The United States also will continue to fund programs that advance what it calls "vital security objectives," including counterterrorism, counterproliferation, border security, peace with Israel, security in the Sinai Peninsula, military training, and spare parts for U.S.-manufactured military equipment.
Congressional Quarterly senior editor Jonathan Broder says President Obama has chosen the middle ground, under pressure from those critical of his not taking a harder line against Egypt's military for toppling President Morsi.
"There is the image that President Obama wants to present to the world as someone who stands up for human rights and for democracy. And the images of Egyptian soldiers killing protesters on the streets of Cairo is a very negative one in the United States, and there’s pressure on him from human rights organizations and from some in Congress to suspend the aid," said Broder.
A senior administration official says U.S. Defense Secretary Chuck Hagel discussed the move in a 40-minute telephone call with Egyptian Defense Minister General Abdel-Fattah al-Sisi Wednesday, in which they reaffirmed the importance of the U.S.-Egyptian relationship in maintaining stability in the broader Middle East.
In an interview with Alhurra television, Broder said al-Sisi is key to easing U.S. concerns about Egypt's way forward.
"I think that there is a much better chance of the United States being convinced that the current interim government in Egypt is legitimate if two things happen. One is if General al-Sisi moves the country toward fair and free elections. And number two, and very importantly, if the violence, if the level of violence goes down," he said.

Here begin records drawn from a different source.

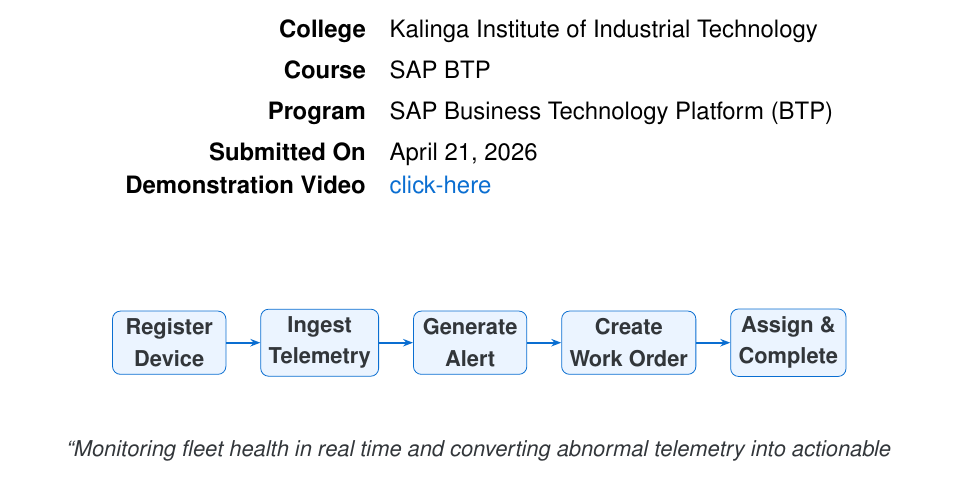
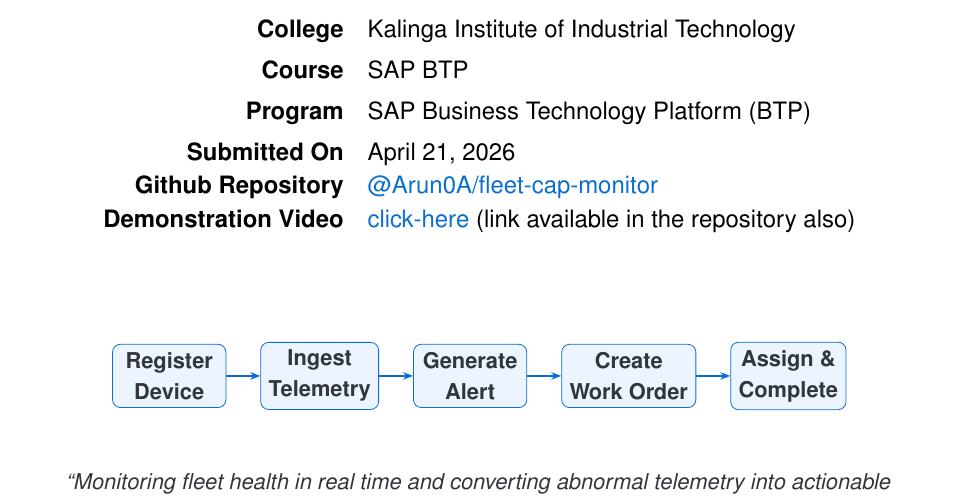
Before and after one commit to Arun0A/fleet-cap-monitor, a LaTeX document (report/report.tex): part of page 1 of 9, cut so that both start at the same text. Compiled offline with pdfLaTeX.

Commit message:
update report

```diff
--- a/report/report.tex
+++ b/report/report.tex
@@ -101,7 +101,8 @@
     \textbf{Course}       & SAP BTP \\[4pt]
     \textbf{Program}      & SAP Business Technology Platform (BTP) \\[4pt]
     \textbf{Submitted On} & \today \\
-    \textbf{Demonstration Video} &  \hyperlink{https://drive.google.com/drive/folders/1TasOnKf6-VUxPJmYSOrbMaqZwU5ZBUav?usp=sharing}{click-here}\\
+    \textbf{Github Repository} &  \hyperlink{https://github.com/Arun0A/fleet-cap-monitor}{@Arun0A/fleet-cap-monitor}\\
+    \textbf{Demonstration Video} &  \hyperlink{https://drive.google.com/drive/folders/1TasOnKf6-VUxPJmYSOrbMaqZwU5ZBUav?usp=sharing}{click-here} (link available in the repository also)\\
   \end{tabular}
 
   \vspace{16mm}
```
Also changed, not shown: report/report.pdf.
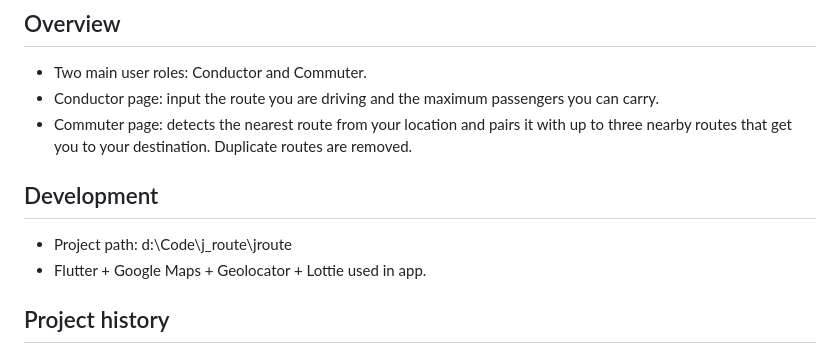
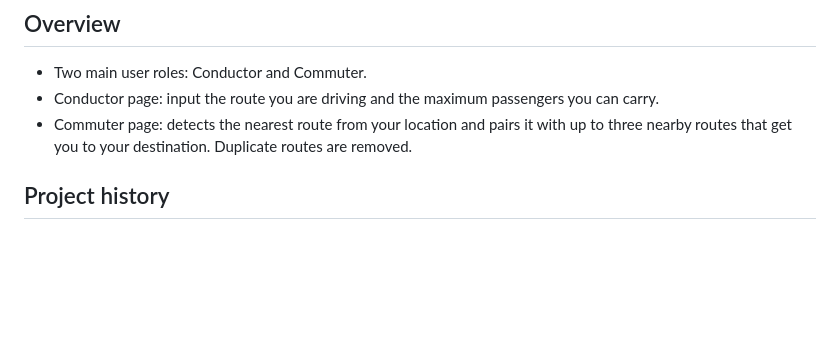
Before and after one commit to TootskieChupapskie/jroute, a Markdown page: README.md, the part around the change. GitHub-like rendering; blank space fills up the shorter version.

```diff
--- a/README.md
+++ b/README.md
@@ -6,10 +6,6 @@ J-Route is a jeepney routing service based in Davao City that promotes cultural
 - Two main user roles: Conductor and Commuter.
 - Conductor page: input the route you are driving and the maximum passengers you can carry.
 - Commuter page: detects the nearest route from your location and pairs it with up to three nearby routes that get you to your destination. Duplicate routes are removed.
-
-## Development
-- Project path: d:\Code\j_route\jroute
-- Flutter + Google Maps + Geolocator + Lottie used in app.
 
 ## Project history
 - Initial prototype was developed using .NET MAUI.
```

In its written statement, the Obama administration says it wants to see Egypt succeed and believes its partnership will be strongest when Egypt is represented by an inclusive, democratically elected civilian government based on the rule of law, fundamental freedoms and an open and competitive economy.